§ **Assignment**
For each line in the data below that has the word "inventory", copy that line.

━━━━━━━━━━━━━━━━━━━━

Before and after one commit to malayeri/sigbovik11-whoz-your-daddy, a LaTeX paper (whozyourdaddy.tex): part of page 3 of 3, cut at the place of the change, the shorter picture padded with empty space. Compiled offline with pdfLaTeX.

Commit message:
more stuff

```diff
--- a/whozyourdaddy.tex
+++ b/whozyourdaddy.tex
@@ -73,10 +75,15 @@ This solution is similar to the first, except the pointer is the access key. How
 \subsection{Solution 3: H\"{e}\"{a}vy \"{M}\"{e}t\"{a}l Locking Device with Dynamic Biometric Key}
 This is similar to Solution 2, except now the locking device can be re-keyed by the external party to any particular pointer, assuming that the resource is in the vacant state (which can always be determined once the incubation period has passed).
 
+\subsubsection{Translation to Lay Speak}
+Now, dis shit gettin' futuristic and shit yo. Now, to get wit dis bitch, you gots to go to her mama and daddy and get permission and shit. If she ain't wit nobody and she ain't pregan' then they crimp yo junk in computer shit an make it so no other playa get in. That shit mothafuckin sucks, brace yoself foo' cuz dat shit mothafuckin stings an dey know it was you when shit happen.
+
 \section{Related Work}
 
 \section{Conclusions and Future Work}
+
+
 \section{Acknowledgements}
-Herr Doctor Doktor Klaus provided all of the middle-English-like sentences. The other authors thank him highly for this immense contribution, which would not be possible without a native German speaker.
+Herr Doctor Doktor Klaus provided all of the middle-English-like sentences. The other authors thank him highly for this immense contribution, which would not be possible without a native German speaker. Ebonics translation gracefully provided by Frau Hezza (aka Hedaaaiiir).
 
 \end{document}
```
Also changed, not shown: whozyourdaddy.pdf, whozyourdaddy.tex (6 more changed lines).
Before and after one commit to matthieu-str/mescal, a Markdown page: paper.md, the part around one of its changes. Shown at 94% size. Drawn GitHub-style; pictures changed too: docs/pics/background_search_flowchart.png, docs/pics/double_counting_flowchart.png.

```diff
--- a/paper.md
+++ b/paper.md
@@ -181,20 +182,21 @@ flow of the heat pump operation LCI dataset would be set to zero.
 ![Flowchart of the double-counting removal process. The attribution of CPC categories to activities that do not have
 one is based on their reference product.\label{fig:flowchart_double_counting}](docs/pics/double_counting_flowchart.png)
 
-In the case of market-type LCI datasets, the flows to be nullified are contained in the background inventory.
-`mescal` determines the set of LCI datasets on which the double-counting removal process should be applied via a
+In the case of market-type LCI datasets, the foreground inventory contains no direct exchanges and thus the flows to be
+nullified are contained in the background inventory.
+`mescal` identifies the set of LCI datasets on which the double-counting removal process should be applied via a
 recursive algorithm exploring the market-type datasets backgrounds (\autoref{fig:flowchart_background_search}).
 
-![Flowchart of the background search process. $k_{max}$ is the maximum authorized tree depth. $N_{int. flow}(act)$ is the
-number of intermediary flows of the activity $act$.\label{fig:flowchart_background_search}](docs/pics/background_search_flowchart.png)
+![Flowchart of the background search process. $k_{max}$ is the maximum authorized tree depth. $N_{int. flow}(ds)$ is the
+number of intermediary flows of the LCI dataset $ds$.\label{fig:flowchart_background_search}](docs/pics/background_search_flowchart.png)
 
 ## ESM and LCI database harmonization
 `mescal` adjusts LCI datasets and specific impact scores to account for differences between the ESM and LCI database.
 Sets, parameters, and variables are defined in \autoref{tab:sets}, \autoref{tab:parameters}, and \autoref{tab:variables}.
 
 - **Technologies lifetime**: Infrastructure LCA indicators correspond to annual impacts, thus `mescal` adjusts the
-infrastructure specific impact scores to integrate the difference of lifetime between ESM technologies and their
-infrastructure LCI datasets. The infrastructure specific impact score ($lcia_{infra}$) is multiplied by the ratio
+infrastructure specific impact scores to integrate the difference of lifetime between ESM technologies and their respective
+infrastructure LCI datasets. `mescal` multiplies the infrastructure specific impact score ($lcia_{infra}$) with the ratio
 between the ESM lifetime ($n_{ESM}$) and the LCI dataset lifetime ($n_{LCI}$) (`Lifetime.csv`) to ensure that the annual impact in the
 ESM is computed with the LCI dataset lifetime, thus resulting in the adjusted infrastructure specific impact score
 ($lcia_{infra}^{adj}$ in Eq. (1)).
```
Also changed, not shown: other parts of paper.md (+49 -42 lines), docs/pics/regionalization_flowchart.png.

━━━━━━━━━━━━━━━━━━━━

§ **Your solution**
-In the case of market-type LCI datasets, the flows to be nullified are contained in the background inventory.
+In the case of market-type LCI datasets, the foreground inventory contains no direct exchanges and thus the flows to be
+nullified are contained in the background inventory.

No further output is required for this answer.